__Source data__
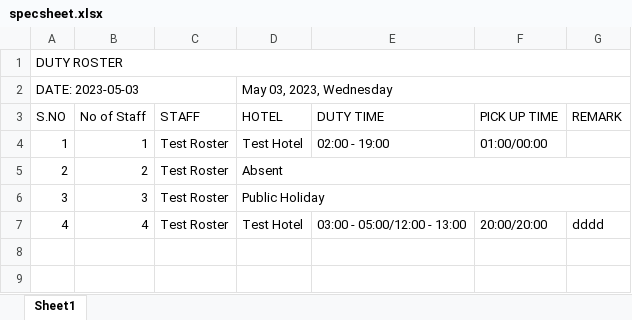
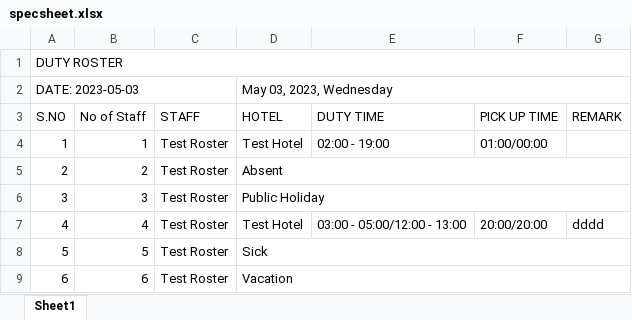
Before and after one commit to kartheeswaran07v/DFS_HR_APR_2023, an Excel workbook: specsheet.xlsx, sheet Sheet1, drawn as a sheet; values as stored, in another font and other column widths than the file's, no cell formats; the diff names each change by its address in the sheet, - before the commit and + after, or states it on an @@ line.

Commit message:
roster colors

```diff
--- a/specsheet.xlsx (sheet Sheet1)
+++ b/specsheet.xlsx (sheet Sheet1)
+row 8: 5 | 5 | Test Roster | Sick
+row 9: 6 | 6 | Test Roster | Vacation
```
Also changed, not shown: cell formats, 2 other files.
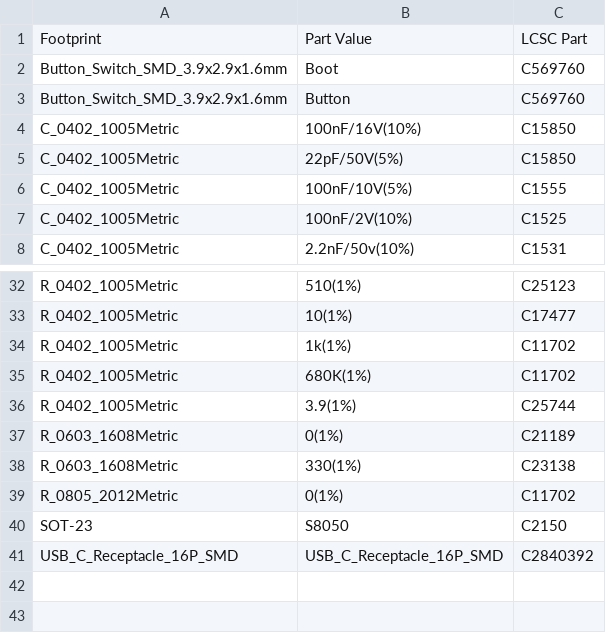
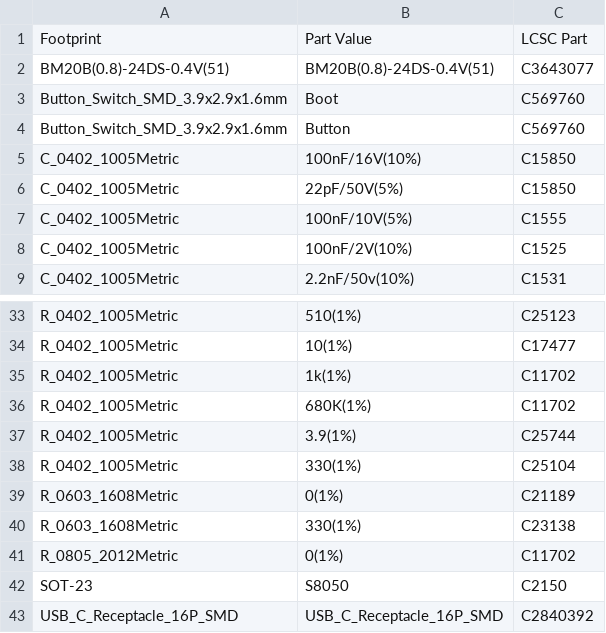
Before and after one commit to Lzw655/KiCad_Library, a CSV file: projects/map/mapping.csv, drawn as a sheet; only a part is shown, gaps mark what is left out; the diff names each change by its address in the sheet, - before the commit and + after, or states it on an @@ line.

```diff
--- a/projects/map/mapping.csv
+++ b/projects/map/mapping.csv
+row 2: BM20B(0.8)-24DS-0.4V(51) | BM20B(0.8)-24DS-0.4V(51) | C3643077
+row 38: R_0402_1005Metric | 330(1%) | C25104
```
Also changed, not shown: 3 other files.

__Aim of the task__
Excluding every picture, set down the listing exactly.

__Answer for the task__
Before and after one commit to kartheeswaran07v/DFS_HR_APR_2023, an Excel workbook: specsheet.xlsx, sheet Sheet1, drawn as a sheet; values as stored, in another font and other column widths than the file's, no cell formats; the diff names each change by its address in the sheet, - before the commit and + after, or states it on an @@ line.

Commit message:
roster colors

```diff
--- a/specsheet.xlsx (sheet Sheet1)
+++ b/specsheet.xlsx (sheet Sheet1)
+row 8: 5 | 5 | Test Roster | Sick
+row 9: 6 | 6 | Test Roster | Vacation
```
Also changed, not shown: cell formats, 2 other files.
Before and after one commit to Lzw655/KiCad_Library, a CSV file: projects/map/mapping.csv, drawn as a sheet; only a part is shown, gaps mark what is left out; the diff names each change by its address in the sheet, - before the commit and + after, or states it on an @@ line.

```diff
--- a/projects/map/mapping.csv
+++ b/projects/map/mapping.csv
+row 2: BM20B(0.8)-24DS-0.4V(51) | BM20B(0.8)-24DS-0.4V(51) | C3643077
+row 38: R_0402_1005Metric | 330(1%) | C25104
```
Also changed, not shown: 3 other files.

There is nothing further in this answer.